Stained fingers and a lot of nostalgia: Desi Twitter users recall the joys of using fountain pens in school
They say the pen is mightier than the sword but which pen? For many calligraphy enthusiasts and old school writers on Twitter, the fountain pen reigns supreme.
A conversation was started when Dr Katherine Schofield, a historian of music and listening in Mughal India and the paracolonial Indian Ocean, asked her British followers on Twitter whether they remembered using fountain pens in school and whether they still used them.
Well, we aren't British but in the Subcontinent we also used fountain pens in school. Writer Sadanand Dhume recalled using fountain pens starting from class six and many other desis did too.
In fact, many people noted that using a fountain pen wasn't exactly a choice.
In Pakistan, using Piano pens was almost a ritual, said one user. He also claimed that they were better for writing Urdu script, something we can neither confirm nor deny.
A user from Nepal had a similar experience. Our uniforms used to be perpetually stained with navy blue ink as well.
This is also a shared experience that transcends borders. Why did our teachers hate ballpoint pens with such a passion?
One user believes there was a theory behind using fountain pens. We don't know if we buy it.
People began sharing pictures of their fountain pens on the thread.
We don't know about you but using a fountain pen was a rite of passage when we were in school and Dollar was the popular pen of choice. Ink pots were initially very common until the introduction of the more expensive but definitely more convenient ink cartridges. Then came the fancy pens — ones that came in a variety of colours and patterns and were unnecessarily expensive — and the even more divisive coloured ink cartridges.

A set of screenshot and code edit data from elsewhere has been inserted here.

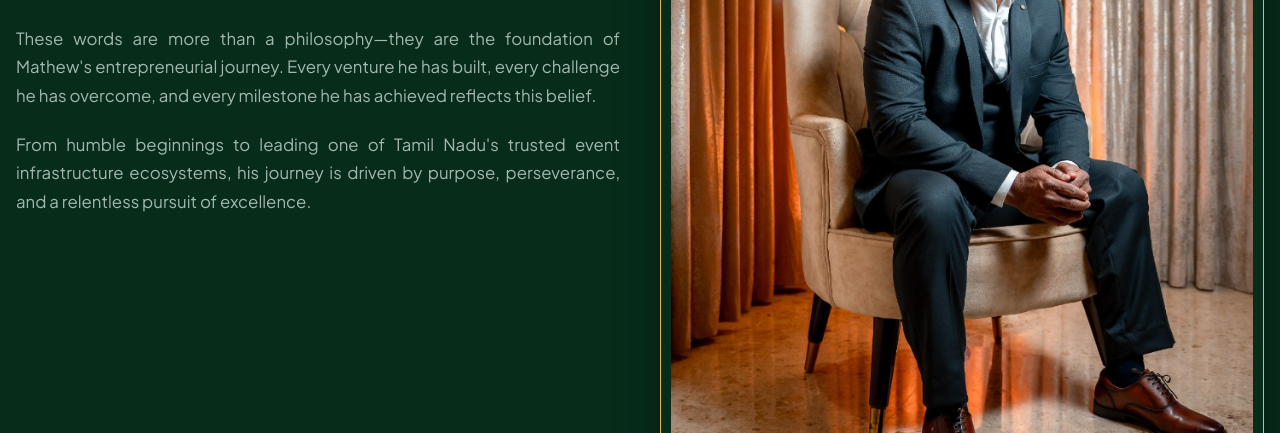
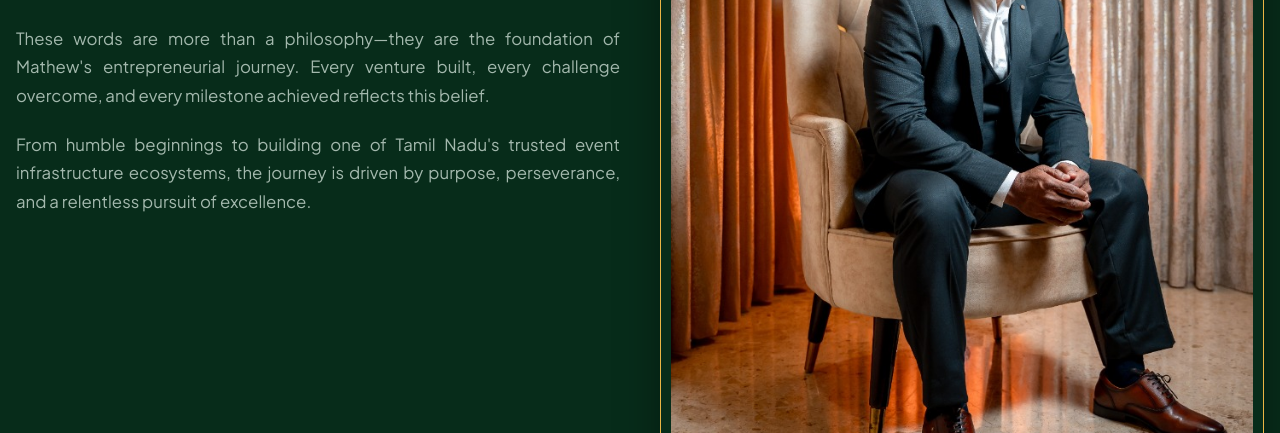
Before and after one commit to satheeshkumar1912/Impress-Mathews, a plain HTML site: page index.html in a window 1280 px wide. Shown: the part 367-800 px from the top of the page. Drawn offline with nearby package versions, Linux system fonts and the light colour scheme.

Commit message:
Refactor hero description text for clarity

```diff
--- a/index.html
+++ b/index.html
@@ -30,13 +30,12 @@
 
           <div class="hero-description">
             <p>
-              These words are more than a philosophy—they are the foundation of Mathew's entrepreneurial journey. Every
-              venture he has built, every challenge he has overcome, and every milestone he has achieved reflects this
-              belief.
+              These words are more than a philosophy—they are the foundation of Mathew's entrepreneurial journey.
+              Every venture built, every challenge overcome, and every milestone achieved reflects this belief.
             </p>
             <p>
-              From humble beginnings to leading one of Tamil Nadu's trusted event infrastructure ecosystems, his journey
-              is driven by purpose, perseverance, and a relentless pursuit of excellence.
+              From humble beginnings to building one of Tamil Nadu's trusted event infrastructure ecosystems,
+              the journey is driven by purpose, perseverance, and a relentless pursuit of excellence.
             </p>
           </div>
         </div>
```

Using fountain pens (or ink pens as we called them) was something exciting for us as students, despite the fact that they left our fingers and clothes perpetually stained blue. What do you remember about using fountain pens in school?